Microstory 1755: A Man Named Monoceros

Yes, Monoceros is my real name. Yes, it’s—more or less—the same as a unicorn, which is why that’s my twin sister’s name. No, my parents were not on drugs when they had us. No, I’ve never thought about changing it, and neither has my sister. It’s not even the most interesting thing about us, but it is related. Something went wrong while we were developing in the womb, which made both of us come out with slight protrusions on our heads, reminiscent of a one-horned animal. This protrusion lessened in my sister over time, which is kind of a ripoff, because hers is already a pretty name that people don’t make fun of very much. Mine is still here. In fact, I would say it’s larger, but my parents disagree, and say that my whole head is obviously just larger than it was when I was a baby. I’ve tried to wear an afro to cover it up, but that doesn’t look great on me, and kids would just make fun of that instead. The teasing and bullying got to be so bad that we left the area completely. The same people who gave us these unusual names actually packed everything up, and moved us across state lines just so I could start over with a new strategy. I can’t figure them out either. Perhaps they secretly regret giving us such insensitive names, and have since tried to become better people. This time, they spoke with the principal before the start of my sophomore year, and told her what my situation was. Not only did she have the advantage of being able to get ahead of the bullying before it ever happened, she proved herself to be kinder, and better equipped to handle someone like me. My sister was a little in love with her because of how good she was to me, but don’t worry. This isn’t a sad or disturbing story. I might even call it uplifting.

So what did I do to keep anyone from finding out what my head looked like? I wore a hat, and I claimed it was for religious purposes. My sister wore a variation of the same design to sell the lie. All of the faculty and staff were told this as well so that only the principal knew the whole truth.
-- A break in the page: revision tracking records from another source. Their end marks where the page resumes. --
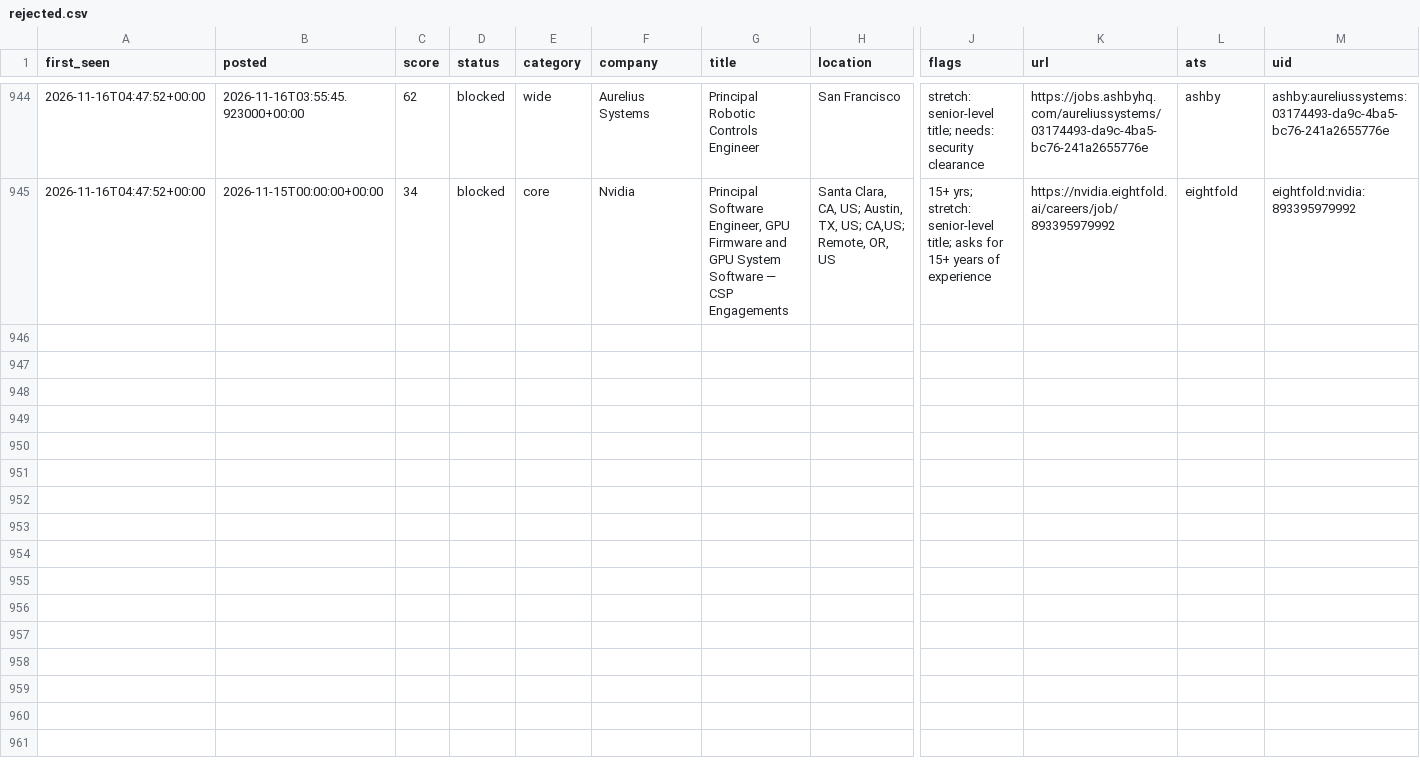
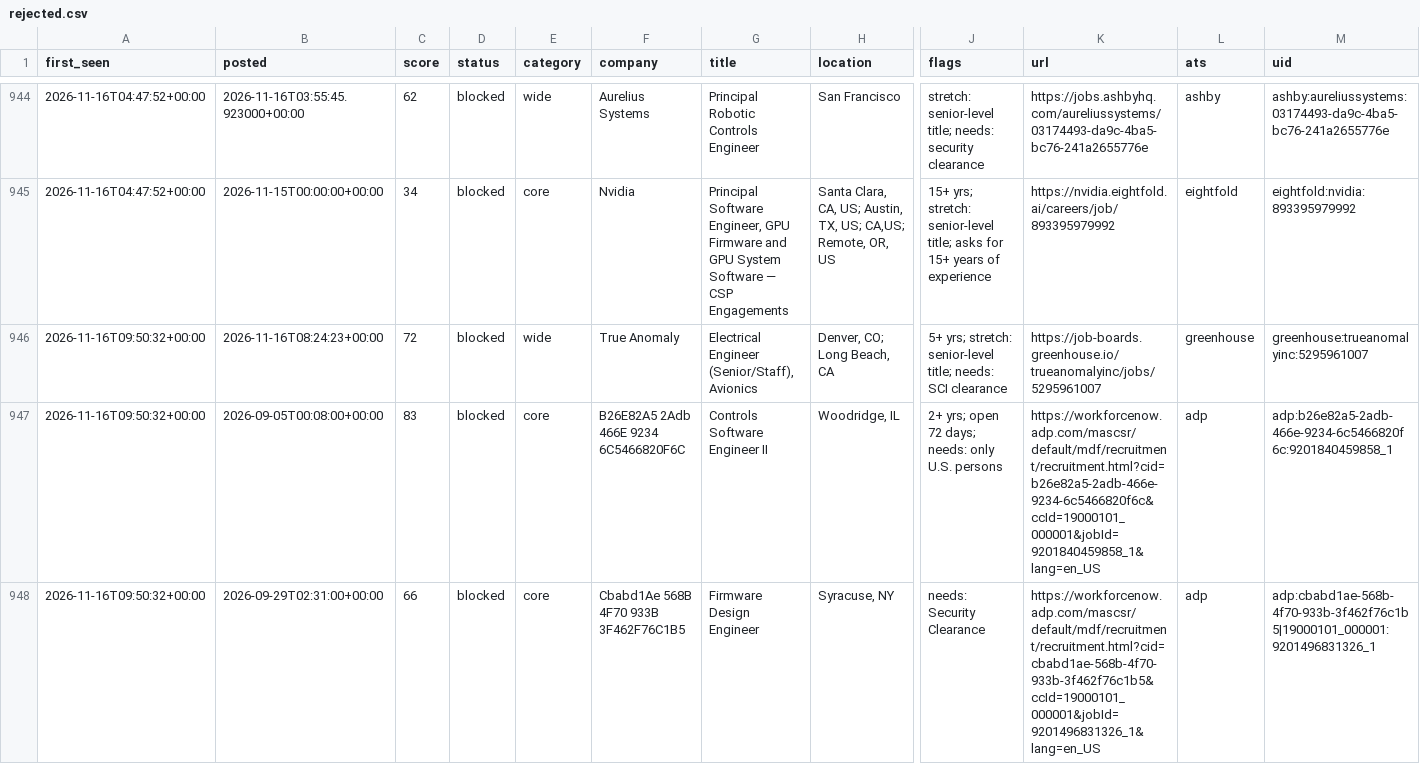
Before and after one commit to chandrakodali/job-radar, a CSV file: data/automotive/rejected.csv, drawn as a sheet; only a part is shown, gaps mark what is left out; rows hold the shown columns only; the diff covers the shown part only; the diff names each change by its address in the sheet, - before the commit and + after, or states it on an @@ line.

```diff
--- a/data/automotive/rejected.csv
+++ b/data/automotive/rejected.csv
+row 946: 2026-11-16T09:50:32+00:00 | 2026-11-16T08:24:23+00:00 | 72 | blocked | wide | True Anomaly | Electrical Engineer (Senior/Staff), Avionics | Denver, CO; Long Beach, CA | 5+ yrs; stretch: senior-level title; needs: SCI clearance | https://job-boards.greenhouse.io/trueanomalyinc/jobs/5295961007 | greenhouse | greenhouse:trueanomalyinc:5295961007
+row 947: 2026-11-16T09:50:32+00:00 | 2026-09-05T00:08:00+00:00 | 83 | blocked | core | B26E82A5 2Adb 466E 9234 6C5466820F6C | Controls Software Engineer II | Woodridge, IL | 2+ yrs; open 72 days; needs: only U.S. persons | https://workforcenow.adp.com/mascsr/default/mdf/recruitment/recruitment.html?cid=b26e82a5-2adb-466e-9234-6c5466820f6c&ccId=19000101_000001&jobId=9201840459858_1&lang=en_US | adp | adp:b26e82a5-2adb-466e-9234-6c5466820f6c:9201840459858_1
+row 948: 2026-11-16T09:50:32+00:00 | 2026-09-29T02:31:00+00:00 | 66 | blocked | core | Cbabd1Ae 568B 4F70 933B 3F462F76C1B5 | Firmware Design Engineer | Syracuse, NY | needs: Security Clearance | https://workforcenow.adp.com/mascsr/default/mdf/recruitment/recruitment.html?cid=cbabd1ae-568b-4f70-933b-3f462f76c1b5&ccId=19000101_000001&jobId=9201496831326_1&lang=en_US | adp | adp:cbabd1ae-568b-4f70-933b-3f462f76c1b5|19000101_000001:9201496831326_1
```
Also changed, not shown: 3 added rows elsewhere in this file, data/automotive/coverage.csv, 6 other files.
People get really skittish about religion, so they didn’t question me. Occasionally, a substitute teacher would take their opportunity to yell at me for it, but there was always at least one student in the class who defended me, and called them a bigot. That usually shut them down right quick. Even with those heroes, the kids at my new high school were generally about as mean to each other as they are anywhere. Some of them teased me anyway, because my name was still Monoceros, but a lot of them thought it sounded badass, so it evened out. One girl in particular said she liked it. On my first day, before everyone had learned about my fake religious hat, she called out a group of boys who were mocking me. She didn’t know anything about me, but she instantly showed compassion, and I think I fell in love in that very moment. She was so popular, but for all the right reasons, because she was nice, so people left me alone if they were worried about displeasing her. I know, this story sounds familiar. The awkward kid falls for the hottest girl in school, and they end up together, because they end up having a lot in common. Well, that’s not what happened. We went out on what turned out to be a platonic date, and I professed my feelings. She let me down easy, and told me that she just wanted to be friends. As you can see, we’ve stayed close all these years, and I wouldn’t have it any other way. She’s married now, and so am I. She was the one who convinced me to take off my hat forever, and be confident in myself—to be confident as myself. So what about you? How do you two know each other?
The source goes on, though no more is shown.